We have entered a new level of brand scrutiny. After several years of unprecedented events including the COVID-19 pandemic, Brexit and continuous political turbulence, we’re all hyper-aware of what is going on around us. Without realising it, the UK population has found itself in a state of heightened moral sensitivity and consequent moral judgement.
As a result, consumers are shifting their perceptions of brands – for better – and for worse.
And these changes in perception won’t end with the pandemic. In future, consumers will be increasingly attuned to how companies react to crises and social issues.
At Jigsaw Research, we were curious as to what was driving this heightened moral judgement on the part of consumers. We asked 2,000 people in the UK and US about how the actions brands took throughout the crisis changed their perceptions and behaviour. We discovered that 84% of people in the UK now think differently about a brand because of how it responded to the pandemic. And 66% are acting differently towards a brand, buying more, or less, from them. These decisions are driven not only by practical reasons, but by deeper, emotional ones.
To look into the underlying motivations of consumers, we carried out qualitative research using Moral Foundations Theory as a framework (particularly The Righteous Mind by psychologist Jonathan Haidt). This theory explains that our moral intuitions are formed through a combination of evolution and culture. This was extremely relevant for our study as the theory allowed us to understand how moral values shape what people deem desirable in society, and how these change our expectations of brands.
The theory puts forward six key foundations which form the basis of our moral judgements.
We realised that four out of the six moral foundations have been strongly stirred in the past year, triggering changes in people’s behaviour. The foundations most simulated are care/harm, fairness/cheating, loyalty/betrayal and purity/degradation. By taking a further look into these foundations, we’ve been able to understand what triggered them, and how brand messaging and actions should therefore adapt.
For example, the care/harm foundation relates to our primal instincts to protect and nurture our offspring, and our sensitivity to their suffering and distress. In the current climate this is manifested through people’s vulnerability, both in health and financially. The challenge that companies, brands and governments face is balancing these two elements. In order to win and trigger the care/harm foundation, brands need to be seen as caring for people’s physical and financial needs.
For example, as a result of its ‘no-rush’ delivery option, 30% of people now think better of Amazon, and 12% have said they have or will start using it. Similarly, 30% of people say they think better of Tesco thanks to its adverts showing how customers will queue to get into store, keeping two metres apart, and wipe down their baskets/trolleys. 9% say they have started or will start using the supermarket.
Brands that are now seen in a more negative light may have triggered the purity/degradation foundation. This foundation is shaped by the psychology of disgust, which is highly relevant given the current concerns around viral contamination. During our study we heard many reports of feelings of anxiety and concern, triggered in a crowded store, or when employees or other customers don’t wear their masks properly.

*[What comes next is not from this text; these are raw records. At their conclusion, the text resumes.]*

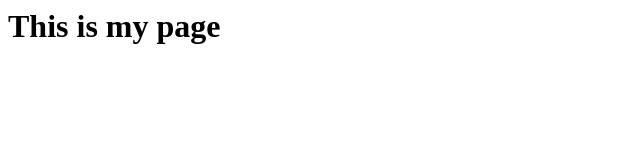
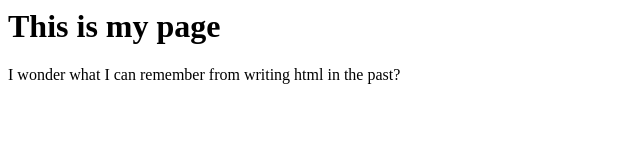
Before and after one commit to tanyalibrarian/hello-world, a plain HTML site: page index.html in a window 1280 px wide. Shown: the whole page, without its empty margins (0-640 px from the left). Drawn offline with Linux system fonts and the light colour scheme.

Commit message:
Update index.html

```diff
--- a/index.html
+++ b/index.html
@@ -1,3 +1,4 @@
 <html>
   <h1>This is my page</h1>
+  <body>I wonder what I can remember from writing html in the past?</body>
 </html>
```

For example, 26% of people have said they think worse of Ryanair, and 10% of people stated that they stopped or will stop using the company due to its safety claims. One respondent said, “Ryanair have blatantly lied and made-up evidence about why it would be safe to fly with them”. Now more than ever people need to feel safe at a physical level, and are prepared to avoid, ostracise or boycott people, places or brands that might expose them to the virus.
In order to stay on the right side of consumers’ judgements, here is some advice as to what brands can do:
- Actions speak louder than words: It isn’t enough to just say the right thing, brands
must follow up with actions – and be seen whilst doing it.
- People before profit: Demonstrate that you put others first by making some self-
sacrifice in pursuit of the common good. This could be through free products or staff
out-reach, for example.
- Consistency is key: Treating customers in a supportive manner means nothing if a
brand doesn’t treat its staff members in the same way. Brands need to be consistent
in doing the right thing or risk undermining the positive impact of their efforts.
Moral and value-based thinking is all the more relevant in times of crisis. By acknowledging the new climate of heightened moral judgement, and taking note of Moral Foundations Theory, companies will better understand their consumers and respond appropriately – even in a crisis. Morality needs to be built in at the outset – not bolted on at the end of the process.